• _Instructions to follow_: Copy every line of the data that contains the string "mode".

Entries taken from a collection
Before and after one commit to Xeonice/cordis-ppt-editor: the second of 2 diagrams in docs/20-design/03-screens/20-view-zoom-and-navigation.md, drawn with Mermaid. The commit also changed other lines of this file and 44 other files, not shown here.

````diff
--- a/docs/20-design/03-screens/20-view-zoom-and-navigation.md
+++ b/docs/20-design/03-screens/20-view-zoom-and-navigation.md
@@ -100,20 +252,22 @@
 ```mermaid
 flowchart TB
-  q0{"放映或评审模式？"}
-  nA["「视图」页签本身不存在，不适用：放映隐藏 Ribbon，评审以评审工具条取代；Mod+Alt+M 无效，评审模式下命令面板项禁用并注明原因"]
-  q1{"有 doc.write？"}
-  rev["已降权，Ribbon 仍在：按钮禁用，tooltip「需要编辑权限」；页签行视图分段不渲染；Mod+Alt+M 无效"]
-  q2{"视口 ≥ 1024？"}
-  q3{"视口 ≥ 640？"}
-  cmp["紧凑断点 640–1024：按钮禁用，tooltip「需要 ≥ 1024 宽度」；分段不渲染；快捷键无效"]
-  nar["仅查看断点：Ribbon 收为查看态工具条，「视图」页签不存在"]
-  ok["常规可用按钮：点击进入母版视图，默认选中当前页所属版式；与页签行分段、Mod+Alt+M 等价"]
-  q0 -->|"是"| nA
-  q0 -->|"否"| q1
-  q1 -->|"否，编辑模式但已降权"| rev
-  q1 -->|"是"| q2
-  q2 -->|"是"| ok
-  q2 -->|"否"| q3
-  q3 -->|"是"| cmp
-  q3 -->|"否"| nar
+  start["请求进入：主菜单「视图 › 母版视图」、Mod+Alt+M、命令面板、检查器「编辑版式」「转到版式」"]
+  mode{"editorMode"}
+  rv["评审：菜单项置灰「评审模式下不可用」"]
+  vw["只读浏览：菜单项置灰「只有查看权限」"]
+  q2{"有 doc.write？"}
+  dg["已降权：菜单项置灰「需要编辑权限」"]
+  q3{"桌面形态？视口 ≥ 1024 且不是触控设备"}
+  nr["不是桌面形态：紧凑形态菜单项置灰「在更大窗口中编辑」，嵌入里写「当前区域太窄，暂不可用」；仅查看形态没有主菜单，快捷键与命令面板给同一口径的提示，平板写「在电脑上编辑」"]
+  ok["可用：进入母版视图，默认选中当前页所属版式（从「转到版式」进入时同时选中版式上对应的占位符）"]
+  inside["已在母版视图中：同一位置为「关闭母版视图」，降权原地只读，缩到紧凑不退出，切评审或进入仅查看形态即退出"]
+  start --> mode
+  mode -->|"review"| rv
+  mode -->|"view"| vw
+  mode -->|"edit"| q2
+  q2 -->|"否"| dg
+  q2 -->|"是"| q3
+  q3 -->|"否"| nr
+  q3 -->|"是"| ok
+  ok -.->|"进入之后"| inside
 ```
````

• _Solution to this problem_:
+  mode{"editorMode"}
+  start --> mode
+  mode -->|"review"| rv
+  mode -->|"view"| vw
+  mode -->|"edit"| q2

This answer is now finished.